Task brief
Where does the word "Northn" show up in the data? Please find each such line and copy it.
The data Start Marker
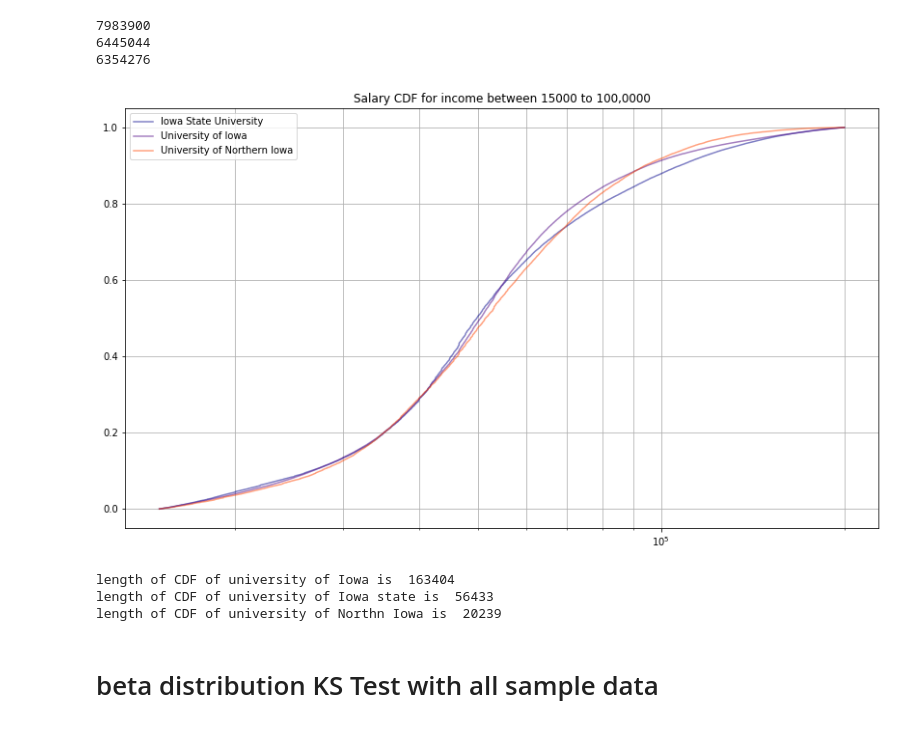
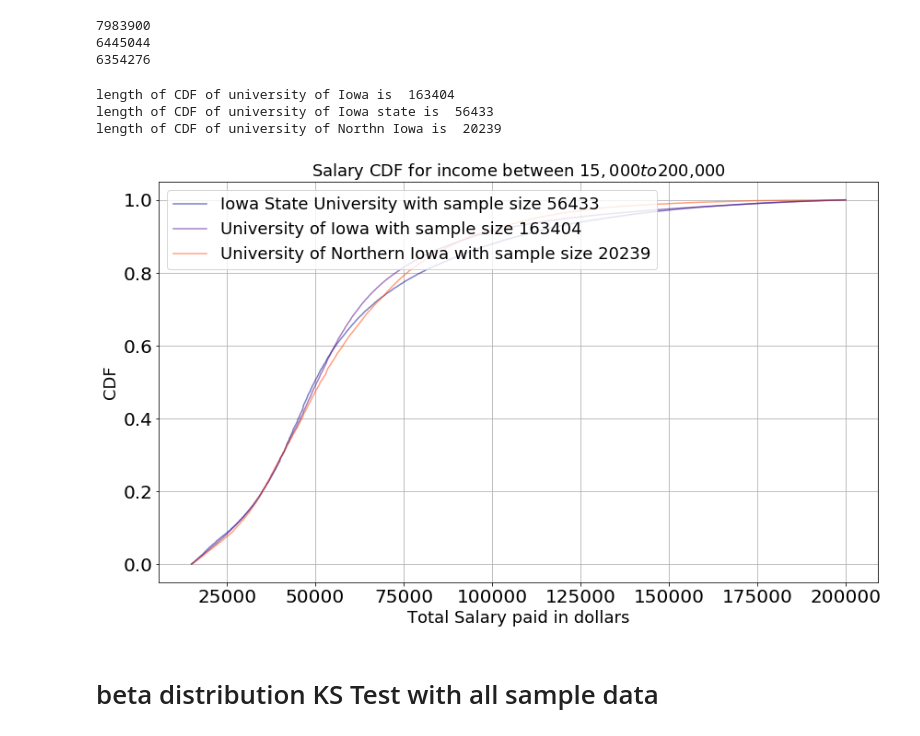
Before and after one commit to iopoi/iowa_state_employee_analysis-, a Jupyter notebook: dataset_explore_shengchunliu.ipynb, the cells around one changed output. Saved outputs shown, nothing was run; the diff lists cells and outputs as text; code cells hidden in the pictures.

```diff
--- a/dataset_explore_shengchunliu.ipynb
+++ b/dataset_explore_shengchunliu.ipynb
@@ -172,38 +189,44 @@ print(filter_two.size)
 # %%
 plt.figure(figsize=(14, 8))
 plt.grid(True, which="both")
 colors = ['#FF4500', '#228B22', '#FFD700', '#9ACD32', '#228B22','#FF4500', '#008080', '#0000FF', '#00008B', '#4B0082']
 UniversityOfIowaCDF=[]
 UniversityOfIowaStateCDF=[]
 UniversityOfNorthernIowaCDF=[]
 for k, i in enumerate(filter_two.groupby(["Department"])):
     if i[0]=="University of Iowa" or i[0]=="Iowa State University" or i[0]=="University of Northern Iowa":
         if i[0]=="University of Iowa":
             UniversityOfIowaCDF=UniversityOfIowaCDF+i[1]["Total Salary Paid"].value_counts().sort_index().apply((lambda x: x/l)).cumsum().values.tolist()
+            LengthOfSample=len(UniversityOfIowaCDF)
         elif i[0]=="Iowa State University":
             UniversityOfIowaStateCDF=UniversityOfIowaStateCDF+i[1]["Total Salary Paid"].value_counts().sort_index().apply((lambda x: x/l)).cumsum().values.tolist()
+            LengthOfSample=len(UniversityOfIowaStateCDF)
         elif i[0]=="University of Northern Iowa":
             UniversityOfNorthernIowaCDF=UniversityOfNorthernIowaCDF+i[1]["Total Salary Paid"].value_counts().sort_index().apply((lambda x: x/l)).cumsum().values.tolist()
+            LengthOfSample=len(UniversityOfNorthernIowaCDF)
         title=i[0]
         i = i[1]
         l = len(i["Total Salary Paid"])
-        #print(type(i["Total Salary Paid"].value_counts().sort_index().apply((lambda x: x/l)).cumsum()))
-        #print( (i["Total Salary Paid"].value_counts().sort_index().apply((lambda x: x/l)).cumsum()).values)
         plt.plot(i["Total Salary Paid"].value_counts().sort_index().apply((lambda x: x/l)).cumsum(),
-                    label=str(title)[:40],
+                    label=str(title)[:40]+ " with sample size "+ str(LengthOfSample),
                     color=colors[k%len(colors)],
                     alpha=0.5)
-plt.title("Salary CDF for income between 15000 to 100,0000")
-plt.semilogx(True, basex=10)
-plt.legend(loc='best')
-plt.show()
+plt.title("Salary CDF for income between $15,000  to  $200,000",fontsize=18)
+plt.rc('xtick', labelsize=20)    # fontsize of the tick labels
+plt.rc('ytick', labelsize=20)    # fo
+#plt.semilogx(True, basex=10)
+plt.legend(loc='upper left', prop={'size': 18})
+plt.xlabel("Total Salary paid in dollars", fontsize=18)
+plt.ylabel("CDF",fontsize=18)
+#plt.show()
+plt.savefig("ThreeUniversityCDF.png")
 print("length of CDF of university of Iowa is ", len(UniversityOfIowaCDF))
 print("length of CDF of university of Iowa state is ", len(UniversityOfIowaStateCDF))
 print("length of CDF of university of Northn Iowa is ",len(UniversityOfNorthernIowaCDF ))
 # %% [output]
+length of CDF of university of Iowa is  163404
+length of CDF of university of Iowa state is  56433
+length of CDF of university of Northn Iowa is  20239
-[figure, old version]
+[figure, new version]
-length of CDF of university of Iowa is  163404
-length of CDF of university of Iowa state is  56433
-length of CDF of university of Northn Iowa is  20239
 # %% [markdown]
 # beta distribution KS Test with all sample data
```
Also changed, not shown: parts of 7 cells of this notebook.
The data End Marker
Solution
 print("length of CDF of university of Northn Iowa is ",len(UniversityOfNorthernIowaCDF ))
+length of CDF of university of Northn Iowa is  20239
-length of CDF of university of Northn Iowa is  20239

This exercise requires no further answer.